Tuesday, 28 July 2009

Afghanistan: majority opposition to occupation

It is reassuring to discover, from the Independent's new poll, that a majority of the British public remain opposed to our troops occupying (with other NATO forces) Afghanistan. The media campaign to stir patriotism and rally support for the war has evidently had little impact. Likewise the Tories' efforts to make alleged under-resourcing of UK troops the central political issue. The poll findings indicate that many people realise the crucial issue is in fact the presence of troops in the first place - not the state of their helicopters or weaponry.

Most importantly, 52% want an immediate end to the occupation. This is enormously impressive when you consider that virtually no mainstream political or media voices express such a viewpoint. The whole debate around Afghanistan, in Westminster and in newspaper columns, is premised on the assumption that obviously troops must remain. The differences concern technicalities and the defence budget: exactly how much money should we spending on the occupation?

The anti-war movement remains vital for promoting the case for immediate withdrawal of the troops. Stop the War and its partner organisations have a unique track record of mobilising large demonstrations against war and occupation. It's likely there will be a major national demo in November (probably 14 November, co-inciding with NATO defence ministers' summit in Scotland and the anniversary of the invasion in 2001).

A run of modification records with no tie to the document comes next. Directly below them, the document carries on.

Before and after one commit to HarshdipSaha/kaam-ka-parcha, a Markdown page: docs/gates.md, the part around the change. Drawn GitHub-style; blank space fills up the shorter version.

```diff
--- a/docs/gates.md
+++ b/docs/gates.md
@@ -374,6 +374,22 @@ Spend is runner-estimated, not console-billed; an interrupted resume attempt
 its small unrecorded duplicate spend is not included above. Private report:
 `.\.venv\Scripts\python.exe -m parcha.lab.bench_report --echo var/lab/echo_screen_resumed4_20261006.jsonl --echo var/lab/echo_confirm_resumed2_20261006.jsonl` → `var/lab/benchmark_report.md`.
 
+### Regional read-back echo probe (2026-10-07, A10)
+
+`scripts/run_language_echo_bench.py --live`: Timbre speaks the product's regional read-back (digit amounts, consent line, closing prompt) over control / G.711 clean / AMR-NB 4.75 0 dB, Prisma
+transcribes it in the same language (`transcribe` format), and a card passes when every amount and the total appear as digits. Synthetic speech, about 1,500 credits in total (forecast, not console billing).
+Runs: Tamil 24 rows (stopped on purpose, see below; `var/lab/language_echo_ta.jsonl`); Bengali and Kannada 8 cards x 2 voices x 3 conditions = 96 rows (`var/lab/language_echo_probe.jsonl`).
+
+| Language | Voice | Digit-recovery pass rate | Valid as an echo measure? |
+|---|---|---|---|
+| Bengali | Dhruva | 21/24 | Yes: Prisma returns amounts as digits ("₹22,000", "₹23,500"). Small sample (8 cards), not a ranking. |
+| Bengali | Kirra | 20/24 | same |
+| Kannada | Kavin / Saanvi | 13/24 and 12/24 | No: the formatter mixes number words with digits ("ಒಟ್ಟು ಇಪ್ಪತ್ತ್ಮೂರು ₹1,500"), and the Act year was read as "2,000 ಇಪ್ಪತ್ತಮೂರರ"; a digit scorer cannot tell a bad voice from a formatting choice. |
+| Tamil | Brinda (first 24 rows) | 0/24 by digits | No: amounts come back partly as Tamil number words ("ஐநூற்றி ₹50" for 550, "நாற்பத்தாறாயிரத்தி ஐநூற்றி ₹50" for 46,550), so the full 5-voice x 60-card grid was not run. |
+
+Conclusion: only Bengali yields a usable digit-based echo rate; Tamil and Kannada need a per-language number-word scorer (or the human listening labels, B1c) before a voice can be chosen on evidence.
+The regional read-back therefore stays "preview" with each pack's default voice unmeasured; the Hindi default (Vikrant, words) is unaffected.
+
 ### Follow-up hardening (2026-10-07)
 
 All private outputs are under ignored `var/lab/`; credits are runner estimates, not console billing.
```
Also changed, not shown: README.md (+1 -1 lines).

There's also a big Edinburgh demo in the pipeline, for the same day, to take the message direct to the politicans waging this war. And Stop the War is calling on local groups everywhere to initiate protests when the toll of British military dead reaches 200 (it's currently 191). These protests will commemorate the Afghan dead as well as military personnel killed in the conflict.


  1. Don't forget the Rage Against New Labour demonstration in Brighton on the 27th September - now backed by Stop The War as well as four major Trade Unions.

  2. Good point - both the 27 Sept demo and any protests at the G20 finance ministers' meetings (Scotland around 7 November)will be a chance to link the issues of war and the jobs crisis.